In common with most UK tramway operators, Ilkeston employed female staff (as conductresses) during the Great War to replace men lost to the armed services. These ladies were certainly issued with jackets and long matching skirts, though precisely what form the jackets took is unknown, as surviving photographs only show them in long single-breasted overcoats with prominent buttons and high, fold-over collars, the latter being devoid of insignia. Headgear took the form of a baggy cap with a stiff glossy peak; these bore standard, 'off-the-shelf' script-lettering 'Conductor' badges.
For a history of the tramway, see 'Ilkeston Tramways - Derbyshire's First Electric Tramway' by Barry M Marsden; The Ilkeston and District Local History Society (2002).
Motormen and conductors
Tramcar No 5 stands outside the depot, in pristine condition and bedecked for the opening ceremony - photo undated, but more than likely taken on the morning of the 16th May 1903. Photo courtesy of the Barry Marsden collection.
A blow-up of the above photo showing the conductor and motorman, both of whom are wearing, with the sole exception of script-lettering grade badges, informal attire. Uniforms were presumably late in arriving, an astonishing fact given that the trams had been waiting around for many months for the electricity supply to finally be switched on.
Probably the entire operating staff, together with various officials and local luminaries, pose for a formal shot outside the tramcar depot in Park Road - photo undated, but probably taken following delivery of the uniforms, almost certainly in summer 1903. There are eight motormen, eight conductors and two inspectors. Photo courtesy of the Barry Marsden collection.
A blow-up of the above photo showing a conductor (top) and two motormen. The kepi-style caps carry script-lettering grade badges and an oval badge of unknown pattern; the 'I C T' collar initials are easily made out.

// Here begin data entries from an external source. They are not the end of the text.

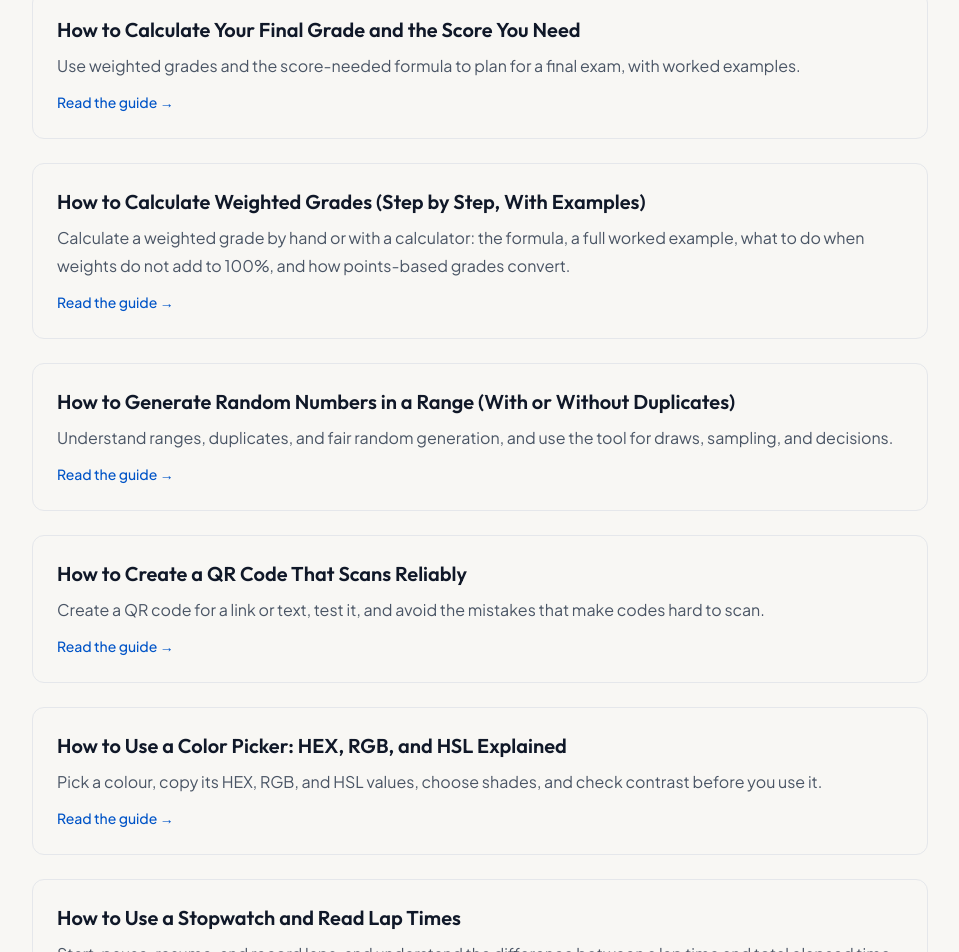
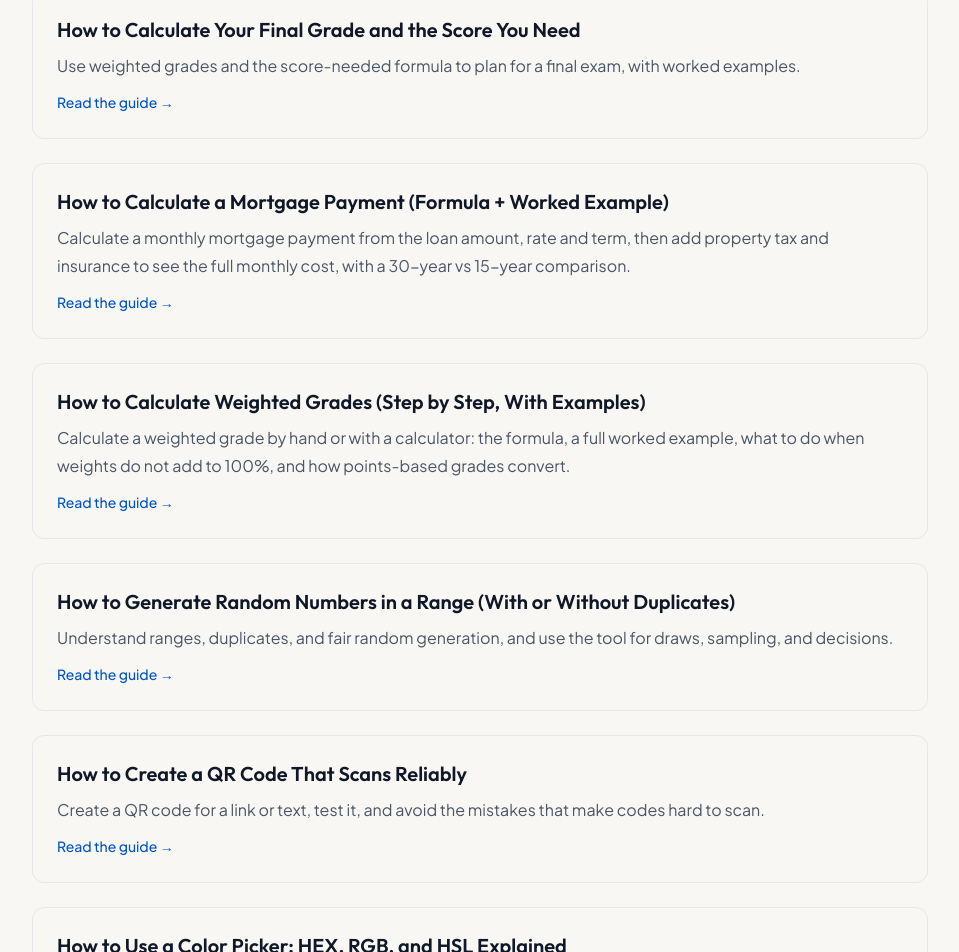
Before and after one commit to athersaud-smart-tools/smart-tools, a Next.js app: page /blog in a window 1280 px wide. Shown: the part 3511-4463 px from the top of the page, without its empty margins (160-1119 px from the left). Built offline with nearby package versions, Linux system fonts and the light colour scheme.

Commit message:
Keyword plan article #2: 'How to Calculate a Mortgage Payment' (1,258 words, verified figures, 30y vs 15y comparison); wire sitemap + tool guide links

```diff
--- a/app/blog/new-articles.tsx
+++ b/app/blog/new-articles.tsx
@@ -482,6 +482,47 @@ export const newArticles: NewArticle[] = [
     related: [{ href: "/final-grade-calculator", label: "Final Grade Calculator" }, { href: "/blog/how-to-calculate-weighted-grades", label: "How to Calculate Weighted Grades" }, { href: "/percentage-calculator", label: "Percentage Calculator" }]
   },
   {
+    slug: "how-to-calculate-mortgage-payment",
+    title: "How to Calculate a Mortgage Payment (Formula + Worked Example)",
+    description: "Calculate a monthly mortgage payment from the loan amount, rate and term, then add property tax and insurance to see the full monthly cost, with a 30-year vs 15-year comparison.",
+    intro: "A mortgage payment is not the home price divided by the number of months — interest changes the maths, and the loan is only part of what leaves your account each month. This guide shows the standard payment formula, works a complete example on a $350,000 home, adds property tax and insurance to get the real monthly cost, and compares a 30-year term with a 15-year term on the same loan. Every figure is an estimate for planning; a lender's quote on your actual loan is the number that counts.",
+    sections: [
+      { heading: "Start with the loan amount, not the home price", paragraphs: [
+        "The formula works on the amount you borrow: the home price minus your down payment. A $350,000 home with $70,000 down means a $280,000 loan, and every calculation that follows uses $280,000. Using the full price instead of the loan amount is the most common mortgage maths mistake — it overstates the payment and the interest by exactly the down payment's share.",
+        "Your monthly bill is also more than the loan payment. Lenders usually collect property tax and homeowner's insurance alongside it (often into an escrow account), so the amount that leaves your account is principal + interest + tax + insurance. Calculate the loan payment first, then add the other two as monthly amounts: yearly tax divided by 12, yearly insurance divided by 12."
+      ]},
+      { heading: "The mortgage payment formula", paragraphs: [
+        "For a fixed-rate mortgage with equal monthly payments, the formula is M = P x r x (1 + r)^n / ((1 + r)^n - 1). M is the monthly principal-and-interest payment, P is the loan amount, r is the monthly interest rate (the annual rate divided by 100, then divided by 12), and n is the total number of monthly payments (the term in years times 12). It is the same amortizing formula used for other fixed loans; a mortgage applies it to a home loan and then adds tax and insurance on top.",
+        "The formula spreads each payment between interest and principal so the balance reaches zero with the last payment. Early payments are mostly interest; later payments are mostly principal. That is why the total interest over a long term is so large even when the rate looks modest."
+      ]},
+      { heading: "Worked example: a $350,000 home", paragraphs: [
+        "Price $350,000, down payment $70,000, loan $280,000, rate 6.5%, term 30 years. The monthly rate is 6.5 / 100 / 12 = 0.0054167 and n is 360 payments. Substituting into the formula gives a principal-and-interest payment of $1,769.79 per month. Over 360 payments that is $637,124.57 in total, of which $357,124.57 is interest — more than the loan itself, which is normal for a 30-year term at this rate and worth seeing before you sign, not after.",
+        "Now add the rest of the bill. Property tax of $4,200 a year is $350 a month; homeowner's insurance of $1,800 a year is $150 a month. The full monthly cost is $1,769.79 + $350 + $150 = $2,269.79. Budgeting on the $1,769.79 figure alone understates the real cost by $500 a month, which is why the SmartEdgeTools Mortgage Calculator asks for tax and insurance as well as the loan details."
+      ]},
+      { heading: "30 years vs 15 years on the same loan", paragraphs: [
+        "Keep the loan at $280,000 and the rate at 6.5%, but shorten the term to 15 years (180 payments). The formula now gives $2,439.10 per month — $669.31 more each month — but the total interest falls to $159,038.11. Compared with the 30-year term, that is $198,086.46 less interest over the life of the loan.",
+        "Neither term is automatically better. The 15-year term costs far less overall but demands a higher payment every month for 15 years; the 30-year term costs far more overall but leaves more room in a monthly budget. The honest comparison is both numbers side by side — monthly payment and total interest — which is what the table below shows."
+      ]},
+      { heading: "What the formula leaves out", paragraphs: [
+        "Private mortgage insurance (PMI): if your down payment is under 20% of the price, lenders commonly add PMI to the monthly bill until your equity reaches that level. It is not part of the formula and varies by lender, so treat any payment estimate without it as a floor, not a quote. Homeowners association (HOA) fees, where they apply, are also separate.",
+        "Adjustable-rate mortgages change the rate after an initial period, so a single fixed-rate calculation only describes the opening years. And tax and insurance amounts themselves change over time — your escrowed bill can rise even though the loan payment never does. Recheck the full monthly cost whenever the tax assessment or insurance premium changes."
+      ]},
+      { heading: "Common mistakes", paragraphs: [
+        "Using the home price instead of the loan amount. Comparing two loans by monthly payment only, when the cheaper-looking payment may just be a longer term with far more total interest. Forgetting tax and insurance in the budget, which understated the example above by $500 a month. And treating an estimate as a quote: the formula assumes a fixed rate and on-time payments, and a lender's figures include fees and exact dates that a general calculator cannot know."
+      ]}
+    ],
+    table: { caption: "Same loan, two terms: $280,000 at 6.5% (principal and interest only)", headers: ["Term", "Monthly payment", "Total interest", "Total paid"], rows: [["30 years (360 payments)", "$1,769.79", "$357,124.57", "$637,124.57"], ["15 years (180 payments)", "$2,439.10", "$159,038.11", "$439,038.11"]] },
+    takeaways: ["Calculate on the loan amount (price minus down payment), never the full price.", "The real monthly cost is principal + interest + monthly tax + monthly insurance.", "A shorter term raises the monthly payment and cuts total interest dramatically — compare both numbers."],
+    faq: [
+      { question: "How do I calculate a mortgage payment by hand?", answer: "Use M = P x r x (1 + r)^n / ((1 + r)^n - 1), where P is the loan amount, r is the annual rate divided by 1200, and n is the term in months. The worked example above substitutes a $280,000 loan at 6.5% over 30 years and gets $1,769.79 a month in principal and interest." },
+      { question: "Does a mortgage payment include property tax and insurance?", answer: "The loan payment itself is principal and interest. Most lenders add monthly shares of property tax and homeowner's insurance to the same bill through escrow, so the amount you actually pay each month is higher — $2,269.79 in the worked example, versus $1,769.79 for the loan alone." },
+      { question: "Why is total interest so high on a 30-year mortgage?", answer: "Because the balance falls slowly: early payments are mostly interest, and interest is charged on the remaining balance every month for 360 months. On the example loan, total interest is $357,124.57 — more than the $280,000 borrowed." },
+      { question: "Is a 15-year mortgage always better than a 30-year?", answer: "It costs much less in total interest ($159,038.11 versus $357,124.57 on the example loan) but the monthly payment is $669.31 higher. Which suits you depends on your monthly budget and other debts; compare both figures rather than assuming." },
+      { question: "Is this financial advice?", answer: "No. This guide explains the standard calculation and gives estimates for planning. For a decision about an actual mortgage, use a lender's full quote and, where appropriate, a qualified financial adviser." }
+    ],
+    related: [{ href: "/mortgage-calculator", label: "Mortgage Calculator" }, { href: "/loan-calculator", label: "Loan Calculator" }, { href: "/blog/calculate-monthly-loan-payments", label: "How to Calculate Monthly Loan Payments" }]
+  },
+  {
     slug: "how-to-calculate-weighted-grades",
     title: "How to Calculate Weighted Grades (Step by Step, With Examples)",
     description: "Calculate a weighted grade by hand or with a calculator: the formula, a full worked example, what to do when weights do not add to 100%, and how points-based grades convert.",
--- a/app/lib/tools.ts
+++ b/app/lib/tools.ts
@@ -53,7 +53,7 @@ export const toolRelations: Record<
   "/age-calculator": { schemaCategory: "UtilitiesApplication", related: ["/birth-chart", "/bmi-calculator", "/days-between-dates"], guides: ["/blog/calculate-age-years-months-days", "/blog/how-online-calculators-save-time"] },
   "/days-between-dates": { schemaCategory: "UtilitiesApplication", related: ["/age-calculator", "/unit-converter", "/stopwatch"], guides: ["/blog/calculate-age-years-months-days", "/blog/how-online-calculators-save-time"] },
   "/loan-calculator": { schemaCategory: "FinanceApplication", related: ["/percentage-calculator", "/currency-converter", "/mortgage-calculator"], guides: ["/blog/calculate-monthly-loan-payments", "/blog/how-online-calculators-save-time"] },
-  "/mortgage-calculator": { schemaCategory: "FinanceApplication", related: ["/loan-calculator", "/percentage-calculator", "/currency-converter"], guides: ["/blog/calculate-monthly-loan-payments", "/blog/how-online-calculators-save-time"] },
+  "/mortgage-calculator": { schemaCategory: "FinanceApplication", related: ["/loan-calculator", "/percentage-calculator", "/currency-converter"], guides: ["/blog/how-to-calculate-mortgage-payment", "/blog/calculate-monthly-loan-payments", "/blog/how-online-calculators-save-time"] },
   "/tip-calculator": { schemaCategory: "FinanceApplication", related: ["/percentage-calculator", "/loan-calculator", "/mortgage-calculator"], guides: ["/blog/percentage-increase-decrease", "/blog/how-online-calculators-save-time"] },
   "/final-grade-calculator": { schemaCategory: "EducationalApplication", related: ["/percentage-calculator", "/word-counter", "/gpa-calculator"], guides: ["/blog/calculate-final-grade-needed", "/blog/how-to-calculate-weighted-grades", "/blog/top-tools-for-students"] },
   "/gpa-calculator": { schemaCategory: "EducationalApplication", related: ["/final-grade-calculator", "/percentage-calculator", "/word-counter"], guides: ["/blog/calculate-gpa", "/blog/calculate-final-grade-needed", "/blog/how-to-calculate-weighted-grades", "/blog/top-tools-for-students"] },
@@ -93,6 +93,7 @@ export const guideTitles: Record<string, string> = {
   "/blog/typing-speed-test-improve-wpm": "How to Take a Typing Speed Test and Improve Your WPM",
   "/blog/calculate-final-grade-needed": "How to Calculate Your Final Grade and the Score You Need",
   "/blog/how-to-calculate-weighted-grades": "How to Calculate Weighted Grades (Step by Step, With Examples)",
+  "/blog/how-to-calculate-mortgage-payment": "How to Calculate a Mortgage Payment (Formula + Worked Example)",
   "/blog/calculate-gpa": "How to Calculate Your GPA: Grade Points, Credits, and Worked Examples",
   "/blog/generate-random-numbers": "How to Generate Random Numbers in a Range (With or Without Duplicates)",
   "/blog/create-qr-code": "How to Create a QR Code That Scans Reliably",
--- a/app/sitemap.ts
+++ b/app/sitemap.ts
@@ -88,6 +88,7 @@ export default function sitemap(): MetadataRoute.Sitemap {
     { path: "/blog/typing-speed-test-improve-wpm", changeFrequency: "monthly", priority: 0.7 },
     { path: "/blog/calculate-final-grade-needed", changeFrequency: "monthly", priority: 0.7 },
     { path: "/blog/how-to-calculate-weighted-grades", changeFrequency: "monthly", priority: 0.7 },
+    { path: "/blog/how-to-calculate-mortgage-payment", changeFrequency: "monthly", priority: 0.7 },
     { path: "/blog/calculate-gpa", changeFrequency: "monthly", priority: 0.7 },
     { path: "/blog/generate-random-numbers", changeFrequency: "monthly", priority: 0.7 },
     { path: "/blog/create-qr-code", changeFrequency: "monthly", priority: 0.7 },
@@ -112,7 +113,7 @@ export default function sitemap(): MetadataRoute.Sitemap {
   const updatedNov6 = new Set(["/json-formatter", "/word-counter"]);
   // Materially updated on 2026-11-15 (Batch 7): Birth Chart rebuilt with an
   // own-code calculator (was a third-party widget); its guide article updated.
-  const updatedNov15 = new Set(["/birth-chart", "/blog/understand-birth-chart", "/tip-calculator", "/days-between-dates", "/mortgage-calculator", "/blog/how-to-calculate-weighted-grades", "/blog/calculate-final-grade-needed", "/final-grade-calculator"]);
+  const updatedNov15 = new Set(["/birth-chart", "/blog/understand-birth-chart", "/tip-calculator", "/days-between-dates", "/mortgage-calculator", "/blog/how-to-calculate-weighted-grades", "/blog/calculate-final-grade-needed", "/final-grade-calculator", "/blog/how-to-calculate-mortgage-payment"]);
 
   const base = routes.map(({ path, changeFrequency, priority }) => ({
     url: `${siteUrl}${path}`,
```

Another blow-up of the staff photo above, this time showing two conductors (back) and two motormen. The subject in the middle is one of the few depicted who is not wearing an overcoat, thus revealing his 'lancer-style' tunic underneath. The employee numbers on the bearers' left-hand collars (of both tunics and overcoats) are easily made out.
General pattern script-lettering cap badges - Motorman and Conductor - brass, of the type used by Ilkeston Corporation Tramways.
A blow-up of the staff photo above showing one of the inspectors. Somewhat unusually for a UK tramway system, his script-lettering grade badge is clearly metal (presumably brass), rather than the almost ubiquitously used embroidered hat band.
Script-lettering grade badge of the type probably worn by Ilkeston inspectors, at least during the early years - brass.
The crew of a rather neglected-looking Tramcar No 8 pose for the cameraman at Cotmanhay in 1917. Author's collection.
A blow up of the above photo showing the conductress in single-breasted overcoat, and with a baggy cap with a glossy peak.